The lessons that I've learned in Kenya as irreplaceable. I learned to stop looking at the world in black and white; right and wrong. That is a luxury that not everyone has. Most people in the world are looking at life and death. You cannot tell someone that something that they are doing is bad when it is the only way that they see to stay alive. You must first show them a new way that leads to life. You want to get a teenage girl to give up being a prostitute? Show her a new way. Teach her a skill so that she can earn money and support herself without selling her body. You want to make that boy stop huffing glue in the streets? Live one night in his position and you will see why he does it. It is not because he wants to get high. He does it because he wants to get warm at night. He wants to stop the pain in his stomach from lack of food. He wants to numb his heart to the rejection from nearly every single person he encounters day to day. Show him a new way to cope. Show him life.

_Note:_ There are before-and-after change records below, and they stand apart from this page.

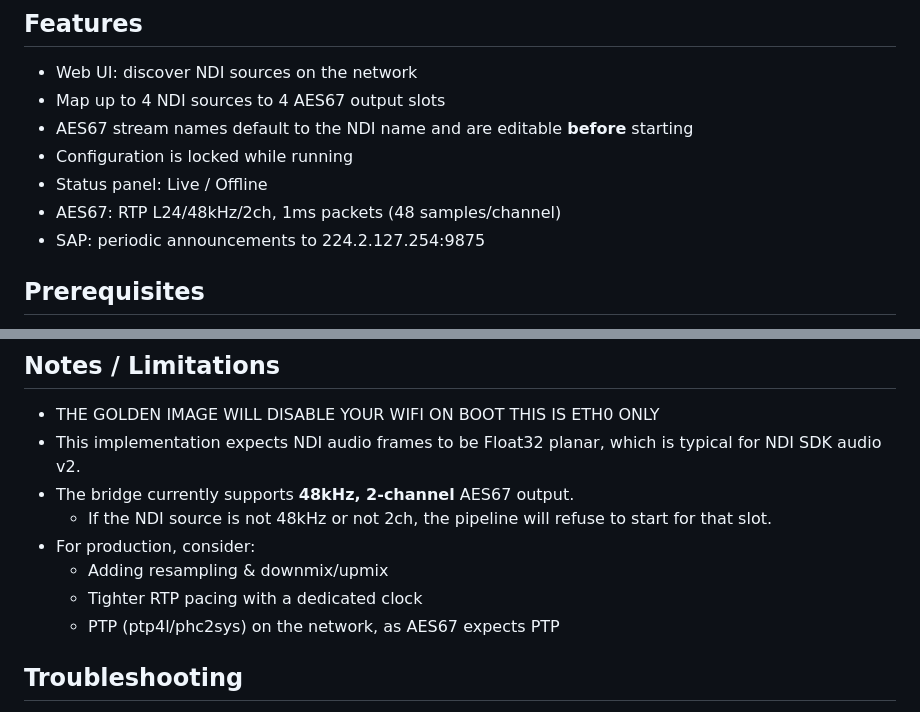
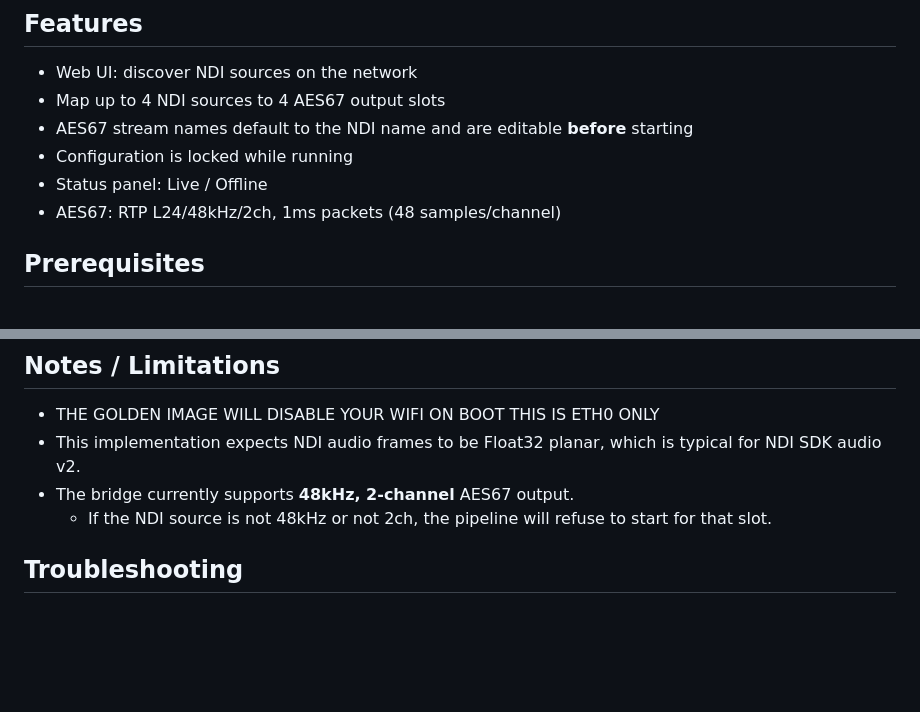
Before and after one commit to JohnDevAc/streamsquirrel, a Markdown page: README.md, 2 parts joined by grey strips. GitHub-like rendering; blank space fills up the shorter version.

```diff
--- a/README.md
+++ b/README.md
@@ -10,7 +10,6 @@ It also announces the AES67 streams via SAP/SDP for discovery by Dante AES67 rec
 - Configuration is locked while running
 - Status panel: Live / Offline
 - AES67: RTP L24/48kHz/2ch, 1ms packets (48 samples/channel)
-- SAP: periodic announcements to 224.2.127.254:9875
 
 ## Prerequisites
 1. Raspberry Pi 5 (64-bit Raspberry Pi OS recommended)
@@ -67,10 +66,6 @@ sudo ldconfig
 - This implementation expects NDI audio frames to be Float32 planar, which is typical for NDI SDK audio v2.
 - The bridge currently supports **48kHz, 2-channel** AES67 output.
   - If the NDI source is not 48kHz or not 2ch, the pipeline will refuse to start for that slot.
-- For production, consider:
-  - Adding resampling & downmix/upmix
-  - Tighter RTP pacing with a dedicated clock
-  - PTP (ptp4l/phc2sys) on the network, as AES67 expects PTP
 
 ## Troubleshooting
 - If no NDI sources appear:
```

I learned that it's not my job to fix every bad situation. It's not my job to save people. My single role was, and still is today, to simply love people where they are. To build relationships with them. I could talk for hours on the social, economic and political lessons I've learned while in Kenya but I will spare you all of those long winded stories.
Perhaps most importantly is what I learned about myself. I've always been (still can be) a very shy person. I was never the overly outgoing type. And I was almost always the one to back away from things if they seemed dangerous. Kenya showed me that I have what it takes to stand up to injustices. Get a few guys threading to kill you and it really tests you. Standing up to those men that threatened to cut my head off nearly every single day for 4 straight months showed me that I am bolder than I ever gave myself credit for.
The lessons are endless. Never will I forget my experiences in Kenya. From short trips to TI to the time with In Step. The fun times of shooting darts, late night games, bad movies, pranks and a trip to the Coast will always be with me. The hard lessons to learn will also forever be with me. The death of Peter. The feeling like I was the one that killed him. Seeing what horrendous things parents did to their children. Experiencing corruption as I was threatened with prison. Yet those lessons have, in their own ways, also given me strength.
I can never forget the stories of God's moving. Little Martin that was on his death bed in July of 2009 when I first went to Kenya. The same little Martin that is not so little anymore. But he is alive and well today. Stories of how God provided finances, both personally and in ministry, at just the right times. Kids that have been given a chance to succeed at life though they had once been abandoned, some left for dead.
Still, after all of these things that Kenya has shown me I still get mocked and ridiculed for spending so much time there. And I'm more than tired of it. In fact, I'm really pissed off about it. I understand that not everyone will agree with what I did. That's fine. But, please, do not belittle what I did. You don't have to support it or like it. But please, accept it. And if you want, it's even okay to ask about it from time to time rather than changing the subject every time it comes up.
Okay, my rant is over.